Assignment
Lines holding the word "stretch" must be located in the listing below and copied.

= = =

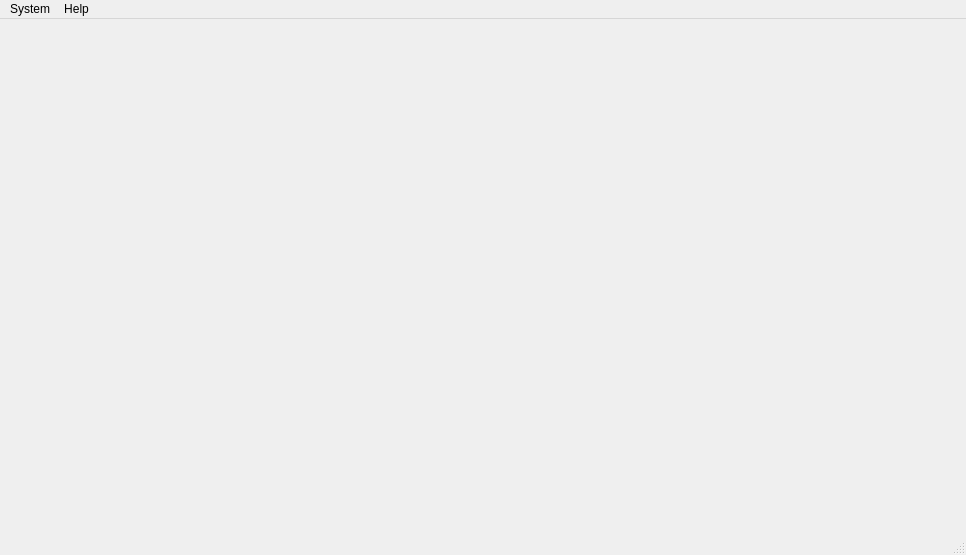
bleatsheep/Educational-Administration-System, file source/mainwindow.ui: the form before one commit.
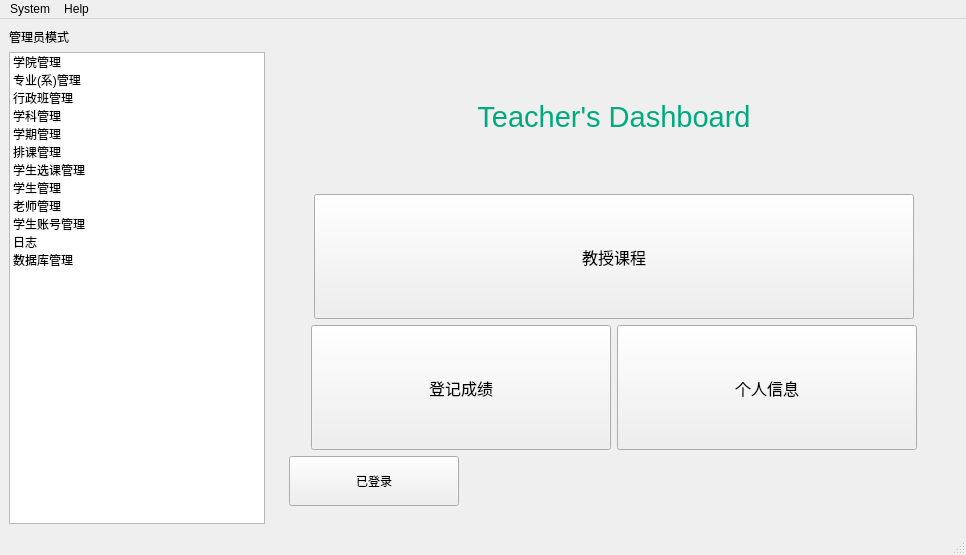
The form after the commit. The open tabs and pages were chosen to show the change.

Patch:
```diff
--- a/source/mainwindow.ui
+++ b/source/mainwindow.ui
@@ -10,15 +10,102 @@
     <height>555</height>
    </rect>
   </property>
+  <property name="minimumSize">
+   <size>
+    <width>0</width>
+    <height>0</height>
+   </size>
+  </property>
   <property name="windowTitle">
    <string>MainWindow</string>
   </property>
   <widget class="QWidget" name="centralwidget">
    <layout class="QVBoxLayout" name="verticalLayout" stretch="0,0">
     <item>
-     <layout class="QHBoxLayout" name="horizontalLayout" stretch="0,1">
+     <layout class="QHBoxLayout" name="horizontalLayout" stretch="0,0,1">
       <item>
-       <layout class="QVBoxLayout" name="verticalLayout_4" stretch=""/>
+       <layout class="QVBoxLayout" name="verticalLayout_4"/>
+      </item>
+      <item>
+       <layout class="QVBoxLayout" name="verticalLayout_24">
+        <item>
+         <widget class="QLabel" name="label_admin_title">
+          <property name="text">
+           <string>管理员模式</string>
+          </property>
+         </widget>
+        </item>
+        <item>
+         <widget class="QListWidget" name="listWidget_admin">
+          <property name="minimumSize">
+           <size>
+            <width>200</width>
+            <height>0</height>
+           </size>
+          </property>
+          <item>
+           <property name="text">
+            <string>学院管理</string>
+           </property>
+          </item>
+          <item>
+           <property name="text">
+            <string>专业(系)管理</string>
+           </property>
+          </item>
+          <item>
+           <property name="text">
+            <string>行政班管理</string>
+           </property>
+          </item>
+          <item>
+           <property name="text">
+            <string>学科管理</string>
+           </property>
+          </item>
+          <item>
+           <property name="text">
+            <string>学期管理</string>
+           </property>
+          </item>
+          <item>
+           <property name="text">
+            <string>排课管理</string>
+           </property>
+          </item>
+          <item>
+           <property name="text">
+            <string>学生选课管理</string>
+           </property>
+          </item>
+          <item>
+           <property name="text">
+            <string>学生管理</string>
+           </property>
+          </item>
+          <item>
+           <property name="text">
+            <string>老师管理</string>
+           </property>
+          </item>
+          <item>
+           <property name="text">
+            <string>学生账号管理</string>
+           </property>
+          </item>
+          <item>
+           <property name="text">
+            <string>日志</string>
+           </property>
+          </item>
+          <item>
+           <property name="text">
+            <string>数据库管理</string>
+           </property>
+          </item>
+         </widget>
+        </item>
+       </layout>
       </item>
       <item>
        <widget class="QStackedWidget" name="mainUi">
@@ -730,7 +817,315 @@
          </layout>
         </widget>
         <widget class="QWidget" name="page_teacher_welcome">
-         <layout class="QVBoxLayout" name="verticalLayout_6"/>
+         <layout class="QVBoxLayout" name="verticalLayout_6">
+          <item>
+           <widget class="QStackedWidget" name="stackedTeacher">
+            <widget class="QWidget" name="teacher_HomePage">
+             <layout class="QVBoxLayout" name="verticalLayout_18">
+              <item>
+               <widget class="QLabel" name="label_4">
+                <property name="maximumSize">
+                 <size>
+                  <width>16777215</width>
+                  <height>400</height>
+                 </size>
+                </property>
+                <property name="font">
+                 <font>
+                  <pointsize>22</pointsize>
+                 </font>
+                </property>
+                <property name="styleSheet">
+                 <string notr="true">color: rgb(0, 98, 255)</string>
+                </property>
+                <property name="text">
+                 <string>欢迎！</string>
+                </property>
+                <property name="alignment">
+                 <set>Qt::AlignmentFlag::AlignCenter</set>
+                </property>
+               </widget>
+              </item>
+              <item alignment="Qt::AlignmentFlag::AlignHCenter">
+               <widget class="QPushButton" name="pushButton_enter">
+                <property name="minimumSize">
+                 <size>
+                  <width>300</width>
+                  <height>30</height>
+                 </size>
+                </property>
+                <property name="maximumSize">
+                 <size>
+                  <width>300</width>
+                  <height>16777215</height>
+                 </size>
+                </property>
+                <property name="text">
+                 <string>进入主界面</string>
+                </property>
+               </widget>
+              </item>
+             </layout>
+            </widget>
+            <widget class="QWidget" name="teacher_main">
+             <layout class="QVBoxLayout" name="verticalLayout_21" stretch="4,1">
+              <item>
+               <layout class="QVBoxLayout" name="verticalLayout_20">
+                <item>
+                 <widget class="QLabel" name="label_5">
+                  <property name="font">
+                   <font>
+                    <pointsize>22</pointsize>
+                   </font>
+                  </property>
+                  <property name="styleSheet">
+                   <string notr="true">color: rgb(0, 170, 127)</string>
+                  </property>
+                  <property name="text">
+                   <string>Teacher's Dashboard</string>
+                  </property>
+                  <property name="alignment">
+                   <set>Qt::AlignmentFlag::AlignCenter</set>
+                  </property>
+                 </widget>
+                </item>
+                <item>
+                 <layout class="QVBoxLayout" name="verticalLayout_22">
+                  <item alignment="Qt::AlignmentFlag::AlignHCenter">
+                   <widget class="QPushButton" name="btn_TeachingCourse">
+                    <property name="minimumSize">
+                     <size>
+                      <width>600</width>
+                      <height>125</height>
+                     </size>
+                    </property>
+                    <property name="maximumSize">
+                     <size>
+                      <width>500</width>
+                      <height>300</height>
+                     </size>
+                    </property>
+                    <property name="font">
+                     <font>
+                      <pointsize>12</pointsize>
+                     </font>
+                    </property>
+                    <property name="styleSheet">
+                     <string notr="true">/* === 1. 默认状态 (静止) === */
+QToolButton {
+    background-color: transparent; /* 背景透明 */
+    border: 1px solid transparent; /* 边框透明占位 */
+    border-radius: 15px;
+    
+    color: #a0a0a0;                /* 浅灰色字体 */
+    
+    font-size: 12pt;               /* 【修改】这里改用 pt，修复报错 */
+    font-weight: bold;
+    padding: 20px;
+}
+
+/* === 2. 鼠标悬浮状态 (Hover) === */
+QToolButton:hover {
+    background-color: transparent; 
+    border: 2px solid #409eff;     /* 悬浮时显示亮蓝色框 */
+    
+    color: #409eff;                /* 悬浮时字体变亮蓝 (适配白底) */
+    /* 如果你的背景是深色的，把上面两个颜色改成 #ffffff (白色) */
+}
+
+/* === 3. 鼠标按下状态 (Pressed) === */
+QToolButton:pressed {
+    background-color: rgba(0, 0, 0, 0.05); /* 按下显示淡淡的灰色阴影 */
+    border: 2px solid #a0a0a0;             /* 边框变灰 */
+    color: #333333;                        /* 字体变深灰 */
+}</string>
+                    </property>
+                    <property name="text">
+                     <string>教授课程</string>
+                    </property>
+                   </widget>
+                  </item>
+                  <item>
+                   <layout class="QHBoxLayout" name="horizontalLayout_9">
+                    <item>
+                     <spacer name="horizontalSpacer_9">
+                      <property name="orientation">
+                       <enum>Qt::Orientation::Horizontal</enum>
+                      </property>
+                      <property name="sizeHint" stdset="0">
+                       <size>
+                        <width>40</width>
+                        <height>20</height>
+                       </size>
+                      </property>
+                     </spacer>
+                    </item>
+                    <item>
+                     <widget class="QPushButton" name="btn_Grading">
+                      <property name="minimumSize">
+                       <size>
+                        <width>300</width>
+                        <height>125</height>
+                       </size>
+                      </property>
+                      <property name="maximumSize">
+                       <size>
+                        <width>300</width>
+                        <height>125</height>
+                       </size>
+                      </property>
+                      <property name="font">
+                       <font>
+                        <pointsize>12</pointsize>
+                       </font>
+                      </property>
+                      <property name="styleSheet">
+                       <string notr="true">/* === 1. 默认状态 (静止) === */
+QToolButton {
+    background-color: transparent; /* 背景透明 */
+    border: 1px solid transparent; /* 边框透明占位 */
+    border-radius: 15px;
+    
+    color: #a0a0a0;                /* 浅灰色字体 */
+    
+    font-size: 12pt;               /* 【修改】这里改用 pt，修复报错 */
+    font-weight: bold;
+    padding: 20px;
+}
+
+/* === 2. 鼠标悬浮状态 (Hover) === */
+QToolButton:hover {
+    background-color: transparent; 
+    border: 2px solid #409eff;     /* 悬浮时显示亮蓝色框 */
+    
+    color: #409eff;                /* 悬浮时字体变亮蓝 (适配白底) */
+    /* 如果你的背景是深色的，把上面两个颜色改成 #ffffff (白色) */
+}
+
+/* === 3. 鼠标按下状态 (Pressed) === */
+QToolButton:pressed {
+    background-color: rgba(0, 0, 0, 0.05); /* 按下显示淡淡的灰色阴影 */
+    border: 2px solid #a0a0a0;             /* 边框变灰 */
+    color: #333333;                        /* 字体变深灰 */
+}</string>
+                      </property>
+                      <property name="text">
+                       <string>登记成绩</string>
+                      </property>
+                     </widget>
+                    </item>
+                    <item>
+                     <widget class="QPushButton" name="btn_Info_teacher">
+                      <property name="minimumSize">
+                       <size>
+                        <width>300</width>
+                        <height>125</height>
+                       </size>
+                      </property>
+                      <property name="maximumSize">
+                       <size>
+                        <width>300</width>
+                        <height>125</height>
+                       </size>
+                      </property>
+                      <property name="font">
+                       <font>
+                        <pointsize>12</pointsize>
+                       </font>
+                      </property>
+                      <property name="styleSheet">
+                       <string notr="true">/* === 1. 默认状态 (静止) === */
+QToolButton {
+    background-color: transparent; /* 背景透明 */
+    border: 1px solid transparent; /* 边框透明占位 */
+    border-radius: 15px;
+    
+    color: #a0a0a0;                /* 浅灰色字体 */
+    
+    font-size: 12pt;               /* 【修改】这里改用 pt，修复报错 */
+    font-weight: bold;
+    padding: 20px;
+}
+
+/* === 2. 鼠标悬浮状态 (Hover) === */
+QToolButton:hover {
+    background-color: transparent; 
+    border: 2px solid #409eff;     /* 悬浮时显示亮蓝色框 */
+    
+    color: #409eff;                /* 悬浮时字体变亮蓝 (适配白底) */
+    /* 如果你的背景是深色的，把上面两个颜色改成 #ffffff (白色) */
+}
+
+/* === 3. 鼠标按下状态 (Pressed) === */
+QToolButton:pressed {
+    background-color: rgba(0, 0, 0, 0.05); /* 按下显示淡淡的灰色阴影 */
+    border: 2px solid #a0a0a0;             /* 边框变灰 */
+    color: #333333;                        /* 字体变深灰 */
+}</string>
+                      </property>
+                      <property name="text">
+                       <string>个人信息</string>
+                      </property>
+                     </widget>
+                    </item>
+                    <item>
+                     <spacer name="horizontalSpacer_10">
+                      <property name="orientation">
+                       <enum>Qt::Orientation::Horizontal</enum>
+                      </property>
+                      <property name="sizeHint" stdset="0">
+                       <size>
+                        <width>40</width>
+                        <height>20</height>
+                       </size>
+                      </property>
+                     </spacer>
+                    </item>
+                   </layout>
+                  </item>
+                 </layout>
+                </item>
+               </layout>
+              </item>
+              <item>
+               <layout class="QHBoxLayout" name="horizontalLayout_7">
+                <item>
+                 <layout class="QHBoxLayout" name="horizontalLayout_10">
+                  <item>
+                   <widget class="QPushButton" name="log_teacherinfo_button">
+                    <property name="minimumSize">
+                     <size>
+                      <width>170</width>
+                      <height>50</height>
+                     </size>
+                    </property>
+                    <property name="text">
+                     <string>已登录</string>
+                    </property>
+                   </widget>
+                  </item>
+                  <item>
+                   <spacer name="horizontalSpacer_8">
+                    <property name="orientation">
+                     <enum>Qt::Orientation::Horizontal</enum>
+                    </property>
+                    <property name="sizeHint" stdset="0">
+                     <size>
+                      <width>40</width>
+                      <height>20</height>
+                     </size>
+                    </property>
+                   </spacer>
+                  </item>
+                 </layout>
+                </item>
+               </layout>
+              </item>
+             </layout>
+            </widget>
+           </widget>
+          </item>
+         </layout>
         </widget>
         <widget class="QWidget" name="page_admin_dashboard">
          <layout class="QVBoxLayout" name="verticalLayout_5">
```
Left out of the diff: 97 changed lines with no effect on the pictures. Lines whose indentation alone changed are shown as unchanged.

= = =

Written solution
    <layout class="QVBoxLayout" name="verticalLayout" stretch="0,0">
-     <layout class="QHBoxLayout" name="horizontalLayout" stretch="0,1">
+     <layout class="QHBoxLayout" name="horizontalLayout" stretch="0,0,1">
-       <layout class="QVBoxLayout" name="verticalLayout_4" stretch=""/>
+             <layout class="QVBoxLayout" name="verticalLayout_21" stretch="4,1">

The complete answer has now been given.